Every year at this time the fragrance of roses seeps into my awareness, a dim lovely thread of happy associations and a feeling of such intense love that my eyes prickle with tears of joy. I weep tears of sadness and broken-hearted sorrow almost every day, but this day, the scent of roses brings me the sweeter tears of purest delight and I know that I am loved for myself alone and not for what I may do for another soul.
Other times, a touch on my cheek as soft as brushing through cobwebs brings me that sense of being loved by someone who is not here. A phantom hand will stroke my hand or my face and I smile and shiver, grateful for the loving gesture and wishing I could know who it is who makes these gestures of gentleness and loving respect. I gaze into infinity and send my visitor the best I can do: my prayers and my thanks.
The old man eased himself off his aching knees and got to his feet, letting the folds of his battered cassock fall straight. It really needed replacing, it was getting so worn and faded, but every time he thought to buy a new one, he decided it probably wasn’t worth it. His had already been a long life, and each year from now on was a surprising bonus for someone who’d expected to die at eighteen, a terrified conscript soldier cowering in a foreign church waiting to be shot by his enemies.
The tiny candle flame flickered at the feet of the statue, and cast a rosy glow on her bare toes. The roses were already wilting, their smooth petals starting to crumple at the edges. A single petal had already fallen, and he lifted it and held it to his cheek as he gazed at the wise and serene face. It cost far too much to buy these roses every year; the florists only stocked the sterile, scentless red roses that might as well be paper or plastic, and he had to order these specially. But the sensuous perfume and the exuberance of colour and form and imperfections were what he wanted, not the uniform perfection of the bouquets of lovers’ roses. The Rosa Mystica was perfection that defied definition.

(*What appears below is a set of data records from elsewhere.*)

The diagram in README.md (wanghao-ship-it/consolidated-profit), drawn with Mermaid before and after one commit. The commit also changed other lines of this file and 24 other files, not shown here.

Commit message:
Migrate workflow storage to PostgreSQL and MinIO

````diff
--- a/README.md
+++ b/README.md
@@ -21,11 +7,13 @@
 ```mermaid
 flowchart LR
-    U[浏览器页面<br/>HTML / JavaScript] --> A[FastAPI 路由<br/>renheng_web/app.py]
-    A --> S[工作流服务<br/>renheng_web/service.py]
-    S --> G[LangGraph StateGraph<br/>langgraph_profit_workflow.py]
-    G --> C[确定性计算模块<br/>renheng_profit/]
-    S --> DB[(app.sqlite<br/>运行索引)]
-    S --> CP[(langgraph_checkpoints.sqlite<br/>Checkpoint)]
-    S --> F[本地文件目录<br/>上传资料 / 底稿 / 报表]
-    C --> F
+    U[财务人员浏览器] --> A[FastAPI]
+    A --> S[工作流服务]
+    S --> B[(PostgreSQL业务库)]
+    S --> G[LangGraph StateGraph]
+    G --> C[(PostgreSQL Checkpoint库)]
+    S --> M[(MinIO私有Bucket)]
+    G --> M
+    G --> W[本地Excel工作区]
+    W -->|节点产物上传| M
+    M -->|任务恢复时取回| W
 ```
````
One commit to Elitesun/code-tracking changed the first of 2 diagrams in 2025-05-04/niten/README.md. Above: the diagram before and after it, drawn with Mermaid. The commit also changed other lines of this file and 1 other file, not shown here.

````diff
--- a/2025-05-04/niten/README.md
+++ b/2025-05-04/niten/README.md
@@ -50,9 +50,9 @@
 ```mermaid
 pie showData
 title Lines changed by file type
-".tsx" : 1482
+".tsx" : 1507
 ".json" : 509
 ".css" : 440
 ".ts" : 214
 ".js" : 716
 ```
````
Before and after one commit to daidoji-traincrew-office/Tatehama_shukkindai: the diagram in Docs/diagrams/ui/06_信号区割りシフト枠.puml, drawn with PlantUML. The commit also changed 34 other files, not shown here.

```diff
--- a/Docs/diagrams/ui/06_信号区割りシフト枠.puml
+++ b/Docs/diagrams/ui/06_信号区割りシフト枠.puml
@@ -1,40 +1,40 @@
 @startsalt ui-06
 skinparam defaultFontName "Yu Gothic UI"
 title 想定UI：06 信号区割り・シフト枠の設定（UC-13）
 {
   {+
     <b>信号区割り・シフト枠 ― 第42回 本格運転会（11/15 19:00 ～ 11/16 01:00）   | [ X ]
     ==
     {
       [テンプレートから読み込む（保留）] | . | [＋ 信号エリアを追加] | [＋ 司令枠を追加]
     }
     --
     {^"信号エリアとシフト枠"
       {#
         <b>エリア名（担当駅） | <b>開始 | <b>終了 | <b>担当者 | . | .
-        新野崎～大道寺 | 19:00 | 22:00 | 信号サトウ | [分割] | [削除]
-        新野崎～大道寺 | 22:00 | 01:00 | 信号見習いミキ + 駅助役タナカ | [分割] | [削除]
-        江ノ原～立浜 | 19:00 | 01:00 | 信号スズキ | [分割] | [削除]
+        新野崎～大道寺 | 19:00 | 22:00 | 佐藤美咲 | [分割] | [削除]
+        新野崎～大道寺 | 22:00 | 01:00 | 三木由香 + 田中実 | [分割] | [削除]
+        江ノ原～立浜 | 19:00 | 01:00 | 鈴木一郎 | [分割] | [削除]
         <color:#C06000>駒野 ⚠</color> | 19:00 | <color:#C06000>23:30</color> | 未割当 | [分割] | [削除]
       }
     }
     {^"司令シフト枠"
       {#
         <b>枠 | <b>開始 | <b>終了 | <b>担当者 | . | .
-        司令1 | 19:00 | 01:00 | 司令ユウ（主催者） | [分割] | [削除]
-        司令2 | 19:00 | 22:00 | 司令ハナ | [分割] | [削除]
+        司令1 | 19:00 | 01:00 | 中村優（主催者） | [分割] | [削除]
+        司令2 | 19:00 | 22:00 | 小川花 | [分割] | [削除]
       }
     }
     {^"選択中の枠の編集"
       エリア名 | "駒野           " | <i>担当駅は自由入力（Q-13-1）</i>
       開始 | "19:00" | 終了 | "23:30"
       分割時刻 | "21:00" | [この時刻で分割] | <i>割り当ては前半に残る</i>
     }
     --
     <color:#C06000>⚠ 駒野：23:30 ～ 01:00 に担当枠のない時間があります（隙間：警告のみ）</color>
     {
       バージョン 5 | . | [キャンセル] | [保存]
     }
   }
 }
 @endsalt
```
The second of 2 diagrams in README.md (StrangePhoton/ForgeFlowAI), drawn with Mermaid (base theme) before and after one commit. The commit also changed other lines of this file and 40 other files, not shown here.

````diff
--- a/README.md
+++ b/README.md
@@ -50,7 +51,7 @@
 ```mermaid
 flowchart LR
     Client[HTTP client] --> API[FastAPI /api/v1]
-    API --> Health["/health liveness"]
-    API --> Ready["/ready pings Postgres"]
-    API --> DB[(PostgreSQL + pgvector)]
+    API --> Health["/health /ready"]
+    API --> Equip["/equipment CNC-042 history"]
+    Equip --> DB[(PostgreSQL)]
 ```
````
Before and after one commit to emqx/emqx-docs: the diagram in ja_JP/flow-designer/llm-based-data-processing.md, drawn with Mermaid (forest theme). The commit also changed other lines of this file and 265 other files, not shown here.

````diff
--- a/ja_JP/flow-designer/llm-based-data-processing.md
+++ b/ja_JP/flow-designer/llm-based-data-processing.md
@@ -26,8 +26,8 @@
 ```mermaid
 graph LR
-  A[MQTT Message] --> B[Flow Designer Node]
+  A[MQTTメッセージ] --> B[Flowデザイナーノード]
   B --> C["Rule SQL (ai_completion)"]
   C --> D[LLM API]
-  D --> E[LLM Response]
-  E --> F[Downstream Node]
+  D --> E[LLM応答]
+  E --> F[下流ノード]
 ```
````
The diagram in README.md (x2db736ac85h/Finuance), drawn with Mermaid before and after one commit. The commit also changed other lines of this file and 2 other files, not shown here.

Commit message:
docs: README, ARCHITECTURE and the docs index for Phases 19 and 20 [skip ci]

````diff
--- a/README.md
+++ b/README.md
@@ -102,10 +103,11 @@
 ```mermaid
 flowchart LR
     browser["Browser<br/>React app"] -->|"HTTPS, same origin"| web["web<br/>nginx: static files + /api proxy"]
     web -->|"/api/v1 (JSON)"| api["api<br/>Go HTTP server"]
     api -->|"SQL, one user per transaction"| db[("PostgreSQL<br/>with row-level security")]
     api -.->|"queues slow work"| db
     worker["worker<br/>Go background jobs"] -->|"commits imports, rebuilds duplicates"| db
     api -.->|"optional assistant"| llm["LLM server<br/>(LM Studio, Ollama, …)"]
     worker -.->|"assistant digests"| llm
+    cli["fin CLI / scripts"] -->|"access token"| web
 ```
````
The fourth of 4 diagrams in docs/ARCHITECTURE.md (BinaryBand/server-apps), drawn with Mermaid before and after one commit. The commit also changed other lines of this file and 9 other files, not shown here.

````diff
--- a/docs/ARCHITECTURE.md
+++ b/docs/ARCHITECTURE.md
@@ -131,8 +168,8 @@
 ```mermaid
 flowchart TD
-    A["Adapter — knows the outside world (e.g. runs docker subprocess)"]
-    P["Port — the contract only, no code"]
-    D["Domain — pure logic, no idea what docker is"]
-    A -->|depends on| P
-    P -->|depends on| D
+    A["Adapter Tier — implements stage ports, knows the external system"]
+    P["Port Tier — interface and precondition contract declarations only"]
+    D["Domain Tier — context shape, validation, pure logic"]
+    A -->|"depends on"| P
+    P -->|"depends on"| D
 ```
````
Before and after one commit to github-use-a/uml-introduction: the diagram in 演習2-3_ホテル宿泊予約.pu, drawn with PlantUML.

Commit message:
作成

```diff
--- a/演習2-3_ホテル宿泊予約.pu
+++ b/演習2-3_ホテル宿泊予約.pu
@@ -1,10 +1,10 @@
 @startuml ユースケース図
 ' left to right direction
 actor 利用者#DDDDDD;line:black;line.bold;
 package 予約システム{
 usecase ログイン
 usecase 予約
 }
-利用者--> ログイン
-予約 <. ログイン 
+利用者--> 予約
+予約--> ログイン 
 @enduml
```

The impassive face seemed as thoughtful and inward-looking as ever but he sensed that beyond the plaster and paint was a real smile of benediction. She had saved his life once, long ago and for that, each year he brought the flowers that might remind her that saint she might be, but she was surely a woman first.